In the last decade, online savings accounts have become commonplace. Not only do they traditionally yield better interest rates on your savings (for instance, the difference between 0.5 and 3%) — they cost both banks and consumers less money to operate.
Although some people have switched from traditional savings accounts to higher-yield online savings accounts for longer-term investments, the concept of online checking accounts hasn’t become as popular. This may change when more people catch on to their growing benefits.
Like online savings accounts, online checking accounts charge fewer service fees, don’t require minimum balances, and are extremely convenient for those who are technologically inclined. Until recently, however, there weren’t any other major incentives for switching to online banking — and, admittedly, most people want immediate access to the funds in their checking, which is a feature most online formats struggle to provide.
As of recently, that is no longer the case.
What’s the big, ground-breaking development in online checking accounts? Many of them are now interest-bearing, and significantly so.
What Are Interest-Bearing Checking Accounts?
In a recent financial report, it was revealed that interest-bearing checking accounts can offer as much as five times the yield of even the best long-term savings accounts.

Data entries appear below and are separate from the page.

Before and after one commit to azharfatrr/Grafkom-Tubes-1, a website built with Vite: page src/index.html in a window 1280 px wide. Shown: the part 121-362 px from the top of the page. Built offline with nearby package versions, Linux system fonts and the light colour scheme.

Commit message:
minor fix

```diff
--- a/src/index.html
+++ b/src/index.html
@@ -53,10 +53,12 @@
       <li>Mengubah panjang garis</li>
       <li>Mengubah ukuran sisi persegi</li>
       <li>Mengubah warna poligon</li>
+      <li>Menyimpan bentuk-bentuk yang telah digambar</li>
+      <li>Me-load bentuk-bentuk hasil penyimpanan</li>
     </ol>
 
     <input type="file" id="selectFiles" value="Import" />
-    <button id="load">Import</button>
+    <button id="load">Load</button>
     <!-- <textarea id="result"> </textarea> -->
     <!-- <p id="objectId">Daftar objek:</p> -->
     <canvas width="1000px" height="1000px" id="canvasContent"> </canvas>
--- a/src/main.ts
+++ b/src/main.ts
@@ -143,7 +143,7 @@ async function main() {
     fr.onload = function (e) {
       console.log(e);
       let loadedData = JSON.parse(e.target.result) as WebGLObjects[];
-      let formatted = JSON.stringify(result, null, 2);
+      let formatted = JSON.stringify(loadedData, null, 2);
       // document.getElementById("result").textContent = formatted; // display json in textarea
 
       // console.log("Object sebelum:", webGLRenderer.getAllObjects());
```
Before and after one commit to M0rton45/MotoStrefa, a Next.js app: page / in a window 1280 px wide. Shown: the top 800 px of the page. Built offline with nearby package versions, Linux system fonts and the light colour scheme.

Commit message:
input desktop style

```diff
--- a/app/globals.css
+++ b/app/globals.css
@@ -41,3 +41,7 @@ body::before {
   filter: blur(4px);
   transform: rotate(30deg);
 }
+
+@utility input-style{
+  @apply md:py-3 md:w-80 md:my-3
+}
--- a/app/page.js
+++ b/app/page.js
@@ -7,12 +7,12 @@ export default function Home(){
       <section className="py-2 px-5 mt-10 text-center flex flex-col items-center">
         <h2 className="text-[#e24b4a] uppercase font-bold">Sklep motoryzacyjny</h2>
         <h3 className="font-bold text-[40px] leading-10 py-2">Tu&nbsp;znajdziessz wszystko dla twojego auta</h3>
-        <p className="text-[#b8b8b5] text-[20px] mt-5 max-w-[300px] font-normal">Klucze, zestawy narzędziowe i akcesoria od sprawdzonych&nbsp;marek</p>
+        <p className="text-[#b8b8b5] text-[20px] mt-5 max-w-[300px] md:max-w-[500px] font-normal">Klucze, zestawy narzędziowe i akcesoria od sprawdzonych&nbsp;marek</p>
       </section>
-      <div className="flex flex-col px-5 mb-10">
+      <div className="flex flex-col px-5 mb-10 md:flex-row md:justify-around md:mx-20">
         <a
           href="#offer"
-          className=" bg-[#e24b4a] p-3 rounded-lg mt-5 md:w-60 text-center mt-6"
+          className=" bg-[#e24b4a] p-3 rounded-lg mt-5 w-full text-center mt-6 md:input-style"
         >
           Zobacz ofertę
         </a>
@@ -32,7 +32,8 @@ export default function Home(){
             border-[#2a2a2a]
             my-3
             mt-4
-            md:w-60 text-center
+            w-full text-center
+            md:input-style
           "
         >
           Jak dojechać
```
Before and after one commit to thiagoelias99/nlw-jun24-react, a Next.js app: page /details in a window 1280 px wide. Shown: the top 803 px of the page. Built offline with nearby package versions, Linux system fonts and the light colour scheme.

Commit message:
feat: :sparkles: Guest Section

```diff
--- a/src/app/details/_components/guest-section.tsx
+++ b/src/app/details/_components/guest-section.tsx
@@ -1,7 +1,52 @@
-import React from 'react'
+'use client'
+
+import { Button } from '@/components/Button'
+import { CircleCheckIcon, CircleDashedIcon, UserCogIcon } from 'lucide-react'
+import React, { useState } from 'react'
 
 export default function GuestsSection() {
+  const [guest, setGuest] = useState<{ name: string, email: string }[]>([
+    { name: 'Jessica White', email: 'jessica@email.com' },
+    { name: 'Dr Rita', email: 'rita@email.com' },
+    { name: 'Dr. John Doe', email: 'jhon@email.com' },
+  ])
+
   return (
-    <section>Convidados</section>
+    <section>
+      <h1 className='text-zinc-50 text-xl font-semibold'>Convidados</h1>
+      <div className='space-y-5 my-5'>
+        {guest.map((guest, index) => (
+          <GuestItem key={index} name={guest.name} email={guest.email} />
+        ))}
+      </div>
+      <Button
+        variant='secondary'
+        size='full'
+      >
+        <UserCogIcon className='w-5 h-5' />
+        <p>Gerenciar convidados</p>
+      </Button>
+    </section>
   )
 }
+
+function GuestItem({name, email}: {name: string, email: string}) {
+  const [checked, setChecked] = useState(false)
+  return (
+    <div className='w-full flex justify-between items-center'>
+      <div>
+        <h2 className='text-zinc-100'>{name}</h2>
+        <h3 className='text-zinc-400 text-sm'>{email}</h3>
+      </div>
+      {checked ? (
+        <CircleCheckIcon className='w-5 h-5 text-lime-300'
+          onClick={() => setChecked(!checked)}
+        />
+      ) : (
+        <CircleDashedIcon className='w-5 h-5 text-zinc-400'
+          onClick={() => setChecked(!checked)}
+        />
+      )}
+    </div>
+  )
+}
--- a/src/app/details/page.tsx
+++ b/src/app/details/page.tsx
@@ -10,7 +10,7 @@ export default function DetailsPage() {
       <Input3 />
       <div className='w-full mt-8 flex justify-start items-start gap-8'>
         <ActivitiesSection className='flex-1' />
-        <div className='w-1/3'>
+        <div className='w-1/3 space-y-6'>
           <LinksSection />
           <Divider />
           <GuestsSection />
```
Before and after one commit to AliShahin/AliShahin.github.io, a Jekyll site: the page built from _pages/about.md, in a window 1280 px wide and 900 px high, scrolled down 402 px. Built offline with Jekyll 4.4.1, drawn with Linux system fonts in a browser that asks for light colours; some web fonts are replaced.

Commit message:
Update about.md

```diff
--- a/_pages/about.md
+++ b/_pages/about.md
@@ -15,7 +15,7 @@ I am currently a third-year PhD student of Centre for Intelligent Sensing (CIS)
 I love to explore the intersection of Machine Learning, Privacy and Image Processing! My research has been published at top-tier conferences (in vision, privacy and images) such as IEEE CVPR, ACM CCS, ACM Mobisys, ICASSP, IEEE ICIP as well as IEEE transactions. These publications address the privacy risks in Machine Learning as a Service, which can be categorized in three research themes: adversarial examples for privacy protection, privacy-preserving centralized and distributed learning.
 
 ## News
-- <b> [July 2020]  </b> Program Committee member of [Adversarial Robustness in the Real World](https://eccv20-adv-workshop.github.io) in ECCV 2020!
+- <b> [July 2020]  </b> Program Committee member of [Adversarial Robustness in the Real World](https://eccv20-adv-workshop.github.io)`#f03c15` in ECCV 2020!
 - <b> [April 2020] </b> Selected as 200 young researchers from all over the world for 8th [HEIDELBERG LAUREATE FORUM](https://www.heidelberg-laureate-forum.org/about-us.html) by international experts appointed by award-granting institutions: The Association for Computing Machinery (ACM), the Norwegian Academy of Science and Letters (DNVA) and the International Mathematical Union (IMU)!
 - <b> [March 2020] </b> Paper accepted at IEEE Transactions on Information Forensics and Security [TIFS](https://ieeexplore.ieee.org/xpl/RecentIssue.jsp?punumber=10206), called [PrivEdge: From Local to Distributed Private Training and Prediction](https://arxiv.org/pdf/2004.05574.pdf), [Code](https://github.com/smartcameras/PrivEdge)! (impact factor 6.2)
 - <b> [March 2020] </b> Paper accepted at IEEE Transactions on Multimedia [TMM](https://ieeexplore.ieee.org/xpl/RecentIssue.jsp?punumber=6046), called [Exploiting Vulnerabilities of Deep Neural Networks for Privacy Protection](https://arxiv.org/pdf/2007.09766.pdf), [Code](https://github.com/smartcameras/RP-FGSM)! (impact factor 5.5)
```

While there are balance limits for these remarkable interest rates, funds are more readily available than if placed in a CD.
Creating a greater incentive for consumers to open online checking accounts is a strategy of institutions that wish to transition to mostly online operations and eliminate the expenses of operating brick-and-mortar banks. Also, streamlining customers’ online accounts by encouraging them to maintain just one saves banks even more money and payroll. After all, banks are trying to make a profit just like everyone else.
Since twice as many online checking accounts offer interest than their traditional counterparts, those who are eager to make the most out of their money may be inclined to switch over.
But, if you’re considering this possibility, it’s also wise to consider the disadvantages. As stated earlier, online savings or checking accounts pose their own set of accessibility challenges.
The Drawbacks of Online Checking Accounts
Online accounts are naturally designed for online transactions, and although online banks partner with certain ATM companies, many ATMs still charge fees for withdrawing from an online account. And of the ones that reimburse you for ATM charges, you have to make sure you meet all the requirements, such as having at least a few debit card transactions and/or direct deposit into the account.
Depositing money can also be difficult, since customers often have to deposit into a regular checking account and then transfer funds to their online account, a process which isn’t always immediate. Some banks started allowing users to deposit a check by using the camera on their smartphone, but there could still be check amount limits that prevents immediate access to funds.
The third major drawback is security. The security measures employed by online banks are extremely high (as it should be), but this also means it can be time-consuming to get through security protocols to access your account.
You can be sure that online banks are working on these challenges, though, since increasing their online presence and customer base is to everyone’s advantage.
Is an Online Checking Account Right for You?
You may be perfectly content with your traditional checking account, or perhaps only an online savings account, and that’s fine. But if you’re looking to streamline your finances, earn interest on the money you use the most, and take advantage of the other money-saving perks, now might be the right time to open an online checking account.
Do you use an online checking account? Why or why not?